That means that all the latest MacBook Pro models are now featuring the same scissor-switch keyboard design as seen on the 16 in MacBook Pro released in November 2019. Actually, that keyboard design is not that new-it was based on past Mac laptops and the Magic Keyboard shipping with the iMac. What really matters is that the new keyboard design replaces the problem-stricken butterfly mechanism that has been used since around 2016 for Apple laptop keyboards.The butterfly mechanism made it possible for Apple to make the keyboard (and thus Mac) slimmer, but the design seems to have created problems with dust being caught under keys and costly repairs. Read all here about those MacBook keyboard problems.

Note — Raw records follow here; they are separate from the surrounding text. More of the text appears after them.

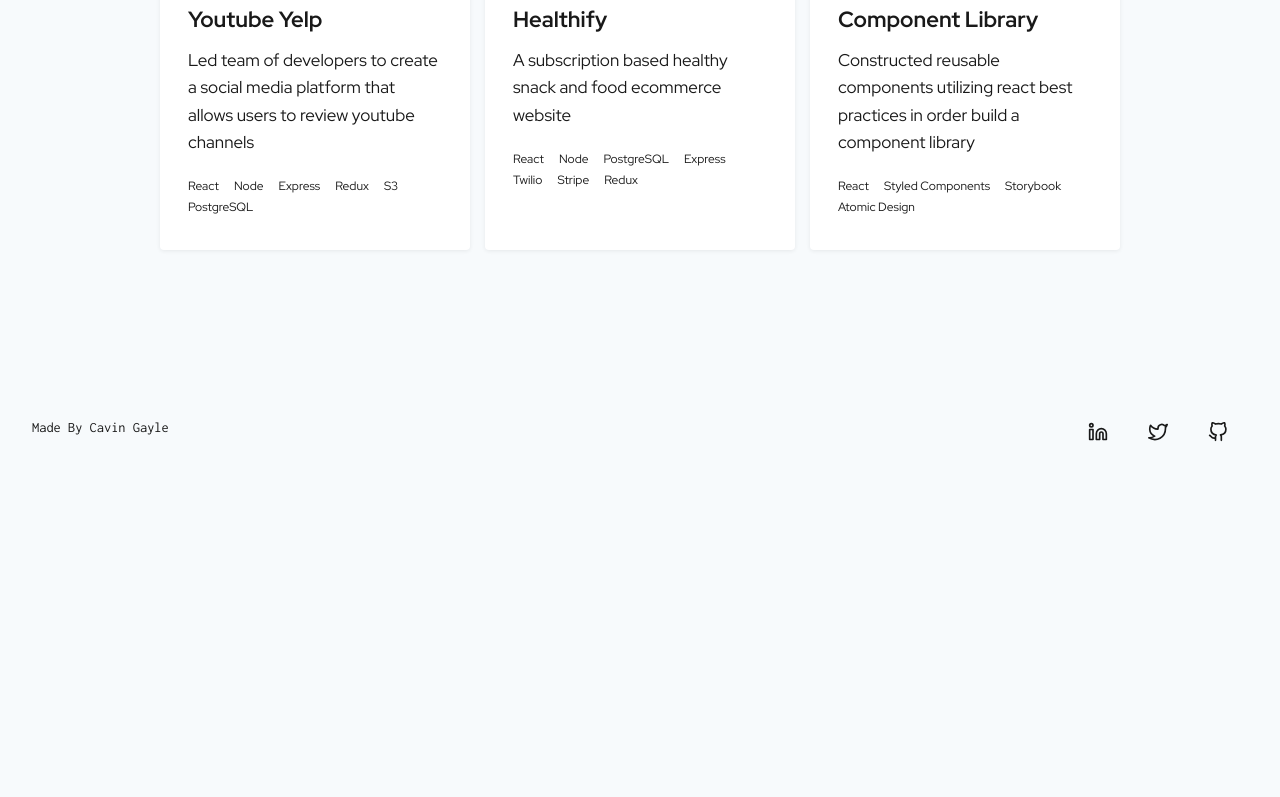
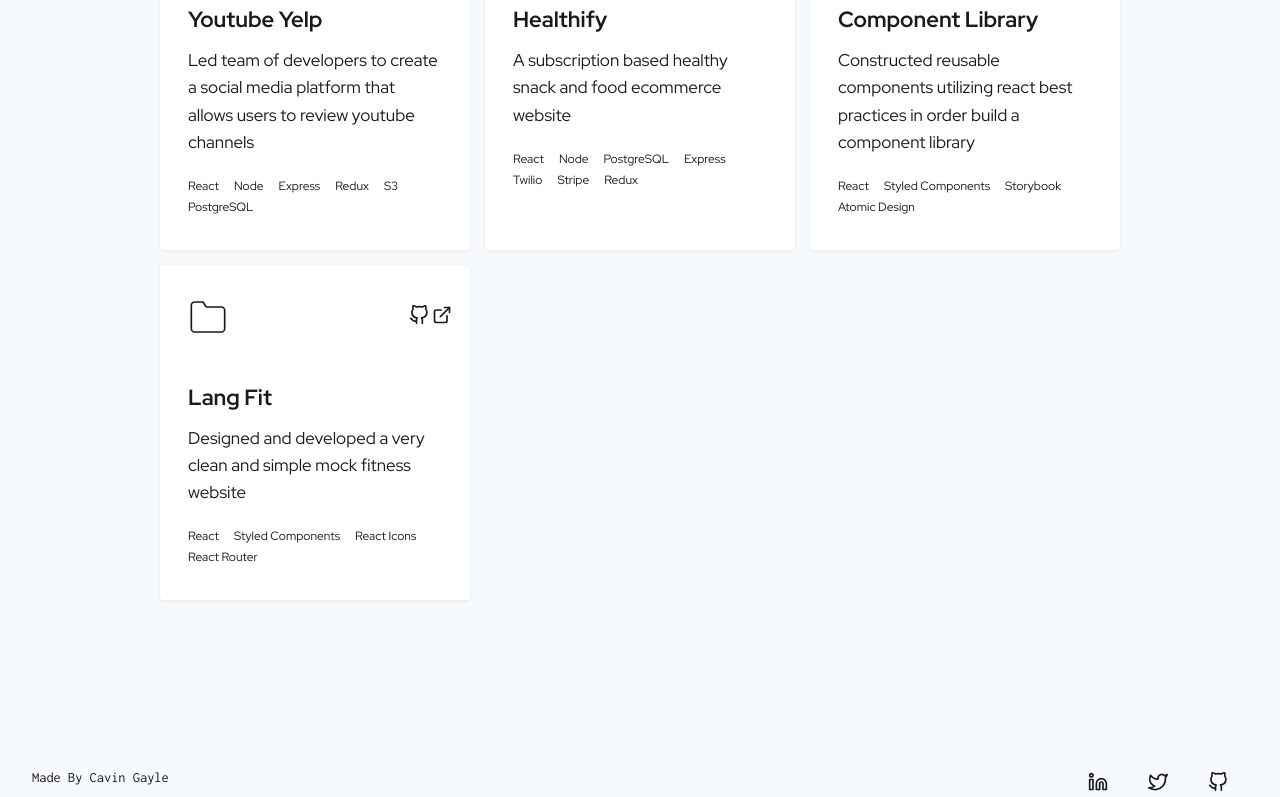
Before and after one commit to cavingayle/Portfolio-Website, a React (Create React App) app: page / in a window 1280 px wide. Shown: the part 1707-2504 px from the top of the page. Before the commit the page ends 2188 px from the top, so only its background shows below. Built offline with nearby package versions, Linux system fonts and the light colour scheme.

Commit message:
Added Project

```diff
--- a/src/components/ProjectData.js
+++ b/src/components/ProjectData.js
@@ -21,6 +21,14 @@
     githubLink:'https://github.com/cavingayle/Storybook-StyledComponents',
     liveLink:'https://5fd9716c9a2cde16086753e3--buttons-storybook.netlify.app/?path=/story/main-button--template'
 
-  }
+  },
+    {
+    projectTitle:'Lang Fit',
+    projectDescription:'Designed and developed a very clean and simple mock fitness website',
+    projectTech: ['React', 'Styled Components', 'React Icons', 'React Router', ],
+    githubLink:'https://github.com/cavingayle/Fitness-Website',
+    liveLink:'https://langfitness.netlify.app/'
+
+  },
 
   ]
```
Also changed, not shown: 1 other file (tests, documents, lock files or other folders).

Apple admitted to the keyboard issue and offered free repairs to those affected, but some sales of Mac laptops are certain to have been prevented by the well-publicized keyboard related problems. So it’s no surprise that the problem has now been rectified by Apple-and our new style keyboard tests do seem to suggest as much.
Our 16 in MacBook Pro reviewer had plenty of praise for the new keyboard style, writing: “It’s smoother on the fingertips, and if you’ve had sore fingers on the butterfly keyboard after a long typing session (like me), you won’t have that experience on the Magic Keyboard.”
About the Processor of MacBook Pro 2020:
The two MacBook Pro mid-range models now deliver Intel 10th generation processors-you can also find 10th generation processors in MacBook Air 2020 (including a 1.1GHz Quad-Core Core i5 processor, Turbo Boost up to 3.5GHz).The disappointment is that inside the entry-level MacBook Pro, Apple has not revised the processors, and those models only deliver up to 3.9GHz of the 8th generation 1.4GHz Quad-Core Cpu with Turbo Boost.
This suggests the gap between MacBook Air and MacBook Pro isn’t as big as it once was, so if you choose between the £1.299/£1.299 MacBook Air and MacBook Pro models the differences aren’t all that big. For more information on how these two MacBook models compare here.
The lack of 10th generation processor in the MacBook Pro entry-level is surprising given that Apple is actually quite late in using the 10th generation chips-many of its competitors (Acer, Asus, Dell, Lenavo, HP etc.) have already introduced 10th generation processors for Ice Lake.
About the RAM of MacBook Pro 2020:
The new Quad-Core 2.0GHz models now offer Intel Iris Plus Graphics, instead of Intel Iris Plus Graphics 655. The Intel Iris Plus Graphics 645 is still available on the entry-level models. These new graphics that come integrated with the Ice Lake processor are basically the old graphics card’s latest version. Apple claims the new graphics are “80 per cent faster than the previous 13-inch MacBook Pro generation for 4 K video editing, quicker rendering and smoother gameplay.” Needless to say we are going to run tests.
Intel Iris Plus Graphics also features the 2019 MacBook Air so it’ll be interesting to see how these machines compare.
About the Graphics MacBook Pro2020:
Compared to Intel Iris Plus Graphics 655, the latest 2.0GHz Quad-Core versions now deliver Intel Iris Plus Graphics instead. The Intel Iris Plus Graphics 645 only provides entry-level versions. These new graphics integrated with the Ice Lake processor are basically the old graphics card’s new version. Apple says the new graphics are “80 percent faster than the previous 13-inch MacBook Pro model for 4 K video editing, quicker rendering and smoother gameplay” Any need to say we are going to run tests.Intel Iris Plus Graphics is also included in the 2019 MacBook Air, and it’ll be fascinating to see how these devices compare.
About the SSD of MacBook Pro 2020:
It’s nice to see a increase in the MacBook Pro capacity from 128 GB to 256 GB and 512 GB, but this is not the only change in the capacity price.A 2 TB SSD build to order option is available now for an additional £ 600/$600.And an additional £ 1,200/$1,200 command option for a 4 TB SSD build to order.